Possibly inspired by Laverne Cox and Orange is the New Black, I blurted out the title of this post at a recent panel about media coverage of transgender issues, as I was trying to put into context the quality of coverage of transgender issues today, as compared to gay and lesbian issues in the early 1990s. It has stuck in my head since.
Back then I was working at GLAAD and gay and lesbian people were still seen by the mainstream media as one-dimensional. They asked questions that directly related to or skirted around our sex lives, because that’s what they thought their audiences wanted to know.

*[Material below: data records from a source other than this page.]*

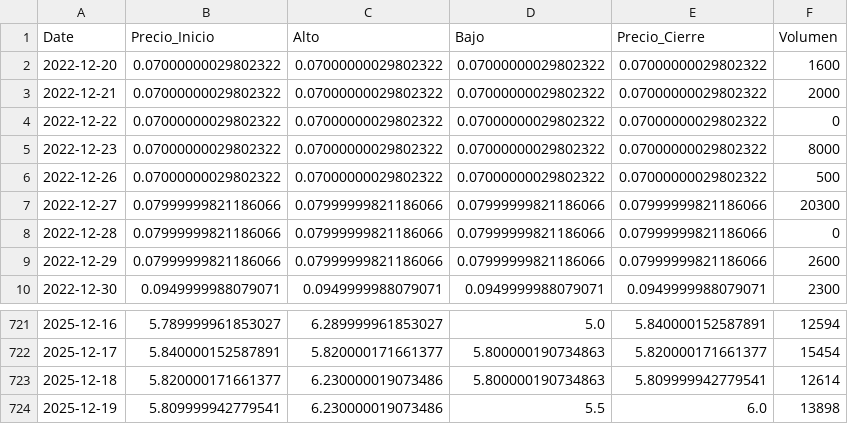
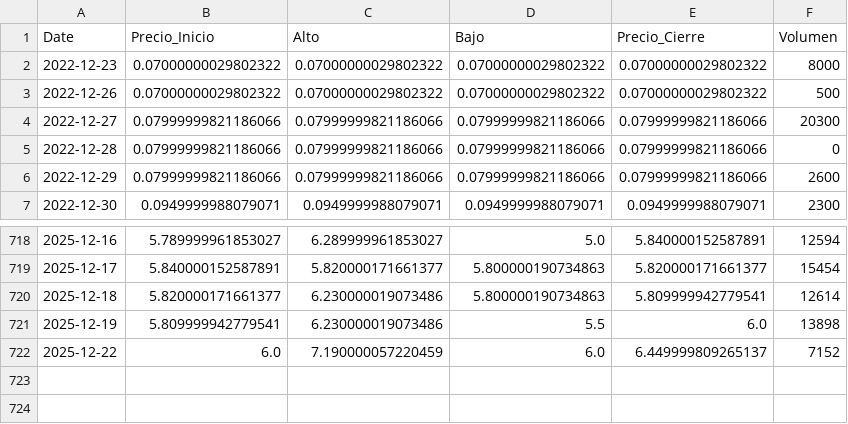
Before and after one commit to WilAndy-academiaMW/tradingvenezuela, a CSV file: archivos/Telares de Palo Grande.csv, drawn as a sheet; only a part is shown, gaps mark what is left out.

```diff
--- a/archivos/Telares de Palo Grande.csv
+++ b/archivos/Telares de Palo Grande.csv
@@ -1,5 +1,2 @@
 Date,Precio_Inicio,Alto,Bajo,Precio_Cierre,Volumen
-2022-12-20,0.07000000029802322,0.07000000029802322,0.07000000029802322,0.07000000029802322,1600
-2022-12-21,0.07000000029802322,0.07000000029802322,0.07000000029802322,0.07000000029802322,2000
-2022-12-22,0.07000000029802322,0.07000000029802322,0.07000000029802322,0.07000000029802322,0
 2022-12-23,0.07000000029802322,0.07000000029802322,0.07000000029802322,0.07000000029802322,8000
@@ -724 +721,2 @@ Date,Precio_Inicio,Alto,Bajo,Precio_Cierre,Volumen
 2025-12-19,5.809999942779541,6.230000019073486,5.5,6.0,13898
+2025-12-22,6.0,7.190000057220459,6.0,6.449999809265137,7152
```
Also changed, not shown: Monto_efectivo_Bs.csv, archivos/bolsa.csv, 54 other files.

They were probably right, for the most part, and it took a lot of time, education and activism to get the media to cover gay and lesbian issues — and people — more substantively.
For example, the coverage of the “Don’t Ask Don’t Tell” policy when it began was more about showers and submarines than service. It was primarily about men, too, even if lesbians were discharged at a much higher rate. The guys made better, more sensational headlines. When DADT was repealed in 2010, the stories were, pun intended, an entirely different story. Because activists did a better job and because the culture and the media changed.
Which brings me to the swift, growing visibility for transgender people we are seeing in the media. Transgender characters in entertainment were always around, but as the punch line. When it came to news, it was usually about a hate crime. And I can tell you from personal experience even that coverage had to be fought for, from Brandon Teena to Fred Martinez to Gwen Araujo.
But increasingly, we are seeing transgender actors, activists, filmmakers, politicians and people from every walk of life coming out and telling their stories. We just saw the first transgender focused TEDTalk by Geena Rocero, who got an instant standing ovation as she finished.
The release of the groundbreaking “Injustice at Every Turn” report by the Task Force and the National Center for Transgender Equality in 2011 showed the media the devastating impact discrimination and violence have on transgender and gender non-conforming people and is now a reference point for data the media can go back to, which is a critical piece of educating the public.
Which brings me back to that panel at CUNY Graduate School of Journalism.
Of course, we talked about Piers Morgan’s recent ham-fisted and very unsatisfying interview with author and activist Janet Mock and the controversy afterwards. In my opinion the underlying tone and language he used were not even good journalism. He asked the same kind of leading questions he always does and botched the opportunity to explore the life of an amazing woman. And obviously he did not have to point out repeatedly that she was assigned male at birth. But does it make him transphobic?